A Middle East analyst familiar with Israeli thinking, who also asked not to be named while speaking about the topic, said that the meetings were expected to be more about coordination and reassurance that the United States stood by Israel and that it was too soon to get into discussions of any military action.

The Obama administration has sent mixed messages on its views of an Israeli strike.

Top Pentagon officials, including Adm. Mike Mullen, the chairman of the Joint Chiefs of Staff, have said repeatedly that an Israeli strike on Iran would be destabilizing to the region.

But this month, Vice President Joseph R. Biden Jr. said that the United States “cannot dictate” Israel’s decision on military action.

Two days later, Mr. Obama told CNN that the United States was “absolutely not” giving Israel its approval for a strike.

Both Israel and the United States estimate that Iran is within one to three years of developing a nuclear-weapons ability.

David Makovsky, a senior fellow at the Washington Institute for Near East Policy and the co-author of “Myths, Illusions & Peace: Finding a New Direction for America in the Middle East,” said that Israel and the United States were not at odds on Iran, at least not in the current “intermission of a play” before decisions on a strike have to be made.

“A decision was made that it is better to have close U.S.-Israel consultations in assessing the situation in Iran than having a situation where Israel feels isolated,” Mr. Makovsky said. “In the context of isolation, Israel is more likely to strike out on its own.”

On Saturday, the head of the Iranian Revolutionary Guard warned that Iran was prepared to counterattack. “There is nothing stopping us from targeting Israel’s nuclear sites and this will definitely happen if we are attacked,” Gen. Mohammad Ali Jafari told the Arabic-language channel al-Alam, in a translation provided by The Associated Press. “Our rockets have the precision capabilities to target all the Israeli nuclear sites.”

Mr. Gates will be part of a stream of American government officials visiting Israel in the next week. Among them are James L. Jones, the national security adviser; George J. Mitchell, the special envoy for the Middle East, who arrived in Syria on Saturday; and Dennis B. Ross, the Iran expert on the National Security Council staff and Mr. Makovsky’s co-author. Senior military officials cast the timing of the trips as coincidental.

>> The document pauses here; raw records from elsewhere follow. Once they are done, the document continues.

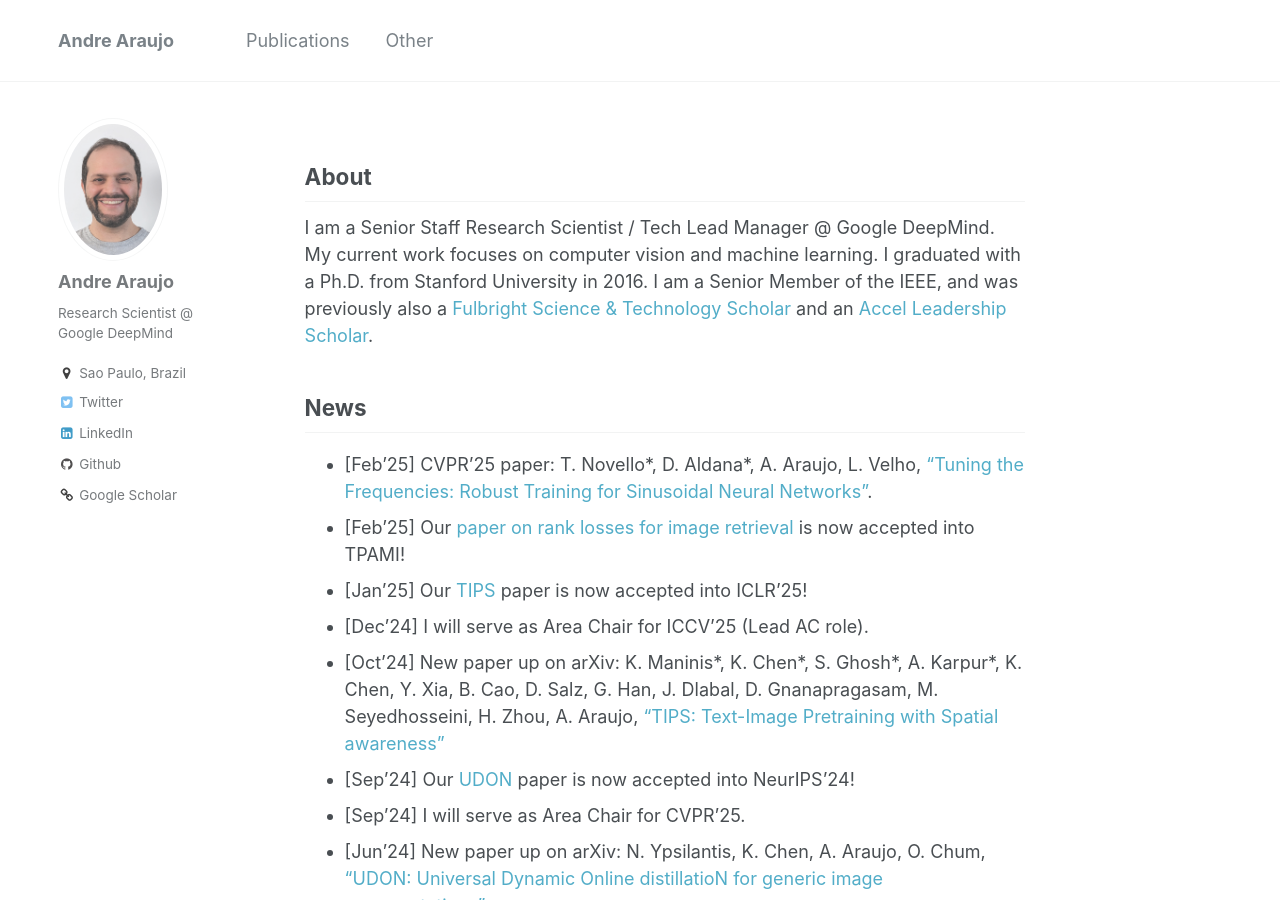
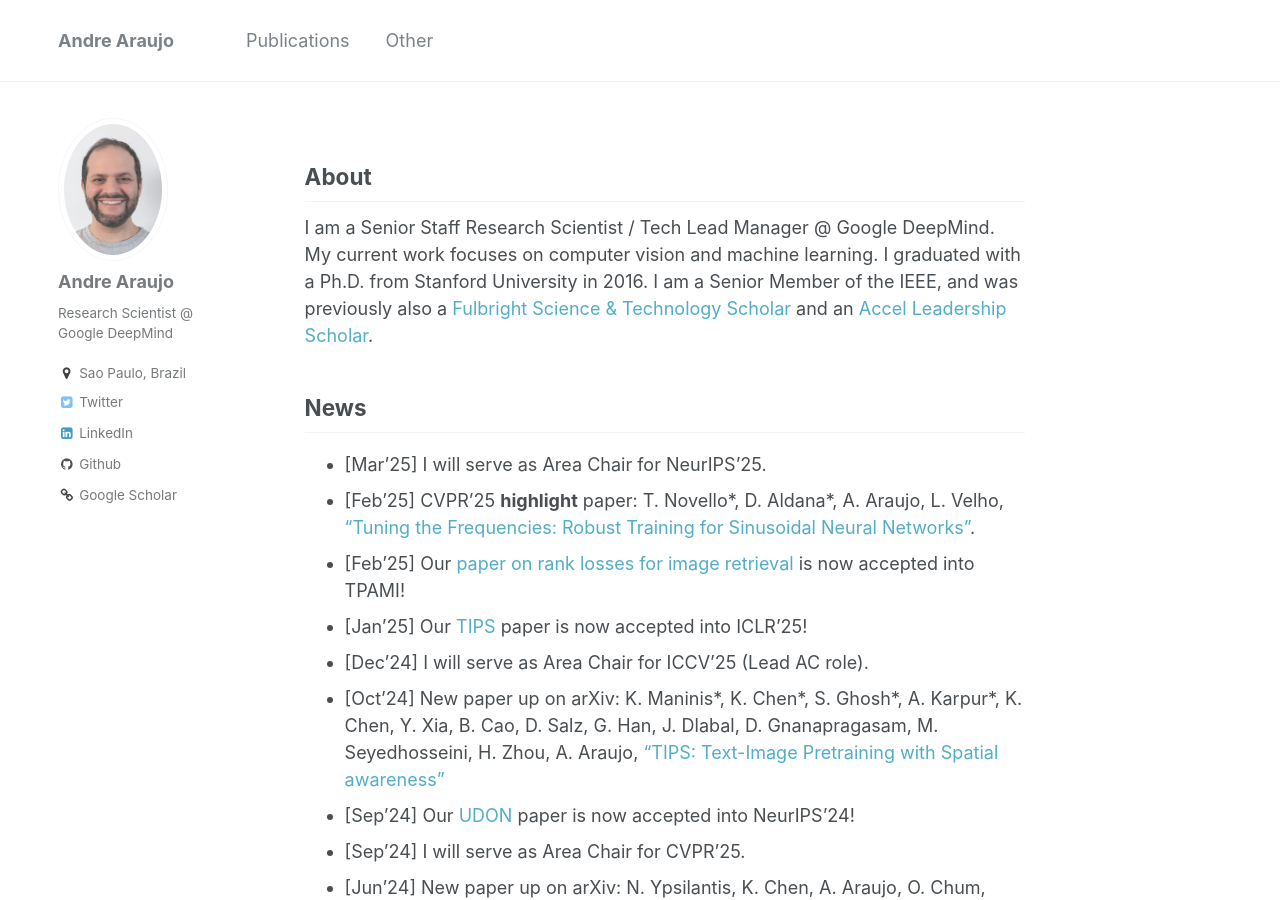
Before and after one commit to andrefaraujo/andrefaraujo.github.io, a Jekyll site: the page built from _pages/about.md, in a window 1280 px wide and 900 px high. Built offline with Jekyll 4.4.1, drawn with Linux system fonts in a browser that asks for light colours.

Commit message:
Add neurips ac and tuner highlight

```diff
--- a/_pages/about.md
+++ b/_pages/about.md
@@ -18,7 +18,8 @@ I am a Senior Member of the IEEE, and was previously also a [Fulbright Science &
 
 ## News
 
-* [Feb'25] CVPR'25 paper: T. Novello\*, D. Aldana\*, A. Araujo, L. Velho, ["Tuning the Frequencies: Robust Training for Sinusoidal Neural Networks"](https://arxiv.org/abs/2407.21121).
+* [Mar'25] I will serve as Area Chair for NeurIPS'25.
+* [Feb'25] CVPR'25 **highlight** paper: T. Novello\*, D. Aldana\*, A. Araujo, L. Velho, ["Tuning the Frequencies: Robust Training for Sinusoidal Neural Networks"](https://arxiv.org/abs/2407.21121).
 * [Feb'25] Our [paper on rank losses for image retrieval](https://arxiv.org/abs/2309.08250) is now accepted into TPAMI!
 * [Jan'25] Our [TIPS](https://arxiv.org/abs/2410.16512) paper is now accepted into ICLR'25!
 * [Dec'24] I will serve as Area Chair for ICCV'25 (Lead AC role).
```
Also changed, not shown: _pages/other.md (+1 -1 lines).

The visits come at a time of tension not only on Iran but during an unusual rift between the United States and Israel over Israeli construction in areas that the Palestinians hope to turn into a state. The Obama administration has called on Israel to suspend the construction of new housing in West Bank settlements and in East Jerusalem, but the Israelis say Mr. Obama is ignoring what they call clear understandings with the Bush administration that allowed them to build settlement housing within certain guidelines.

Military officials said Mr. Gates was unlikely to wade into the settlement issue, which is generally the province of Mr. Mitchell and the State Department. Mr. Gates is to leave Israel later Monday for a meeting with King Abdullah II of Jordan.



Iran Nuclear Arms Worst Threat to Security: Defense Sec. Gates



Obama’s war signals: Iran in the crosshairs: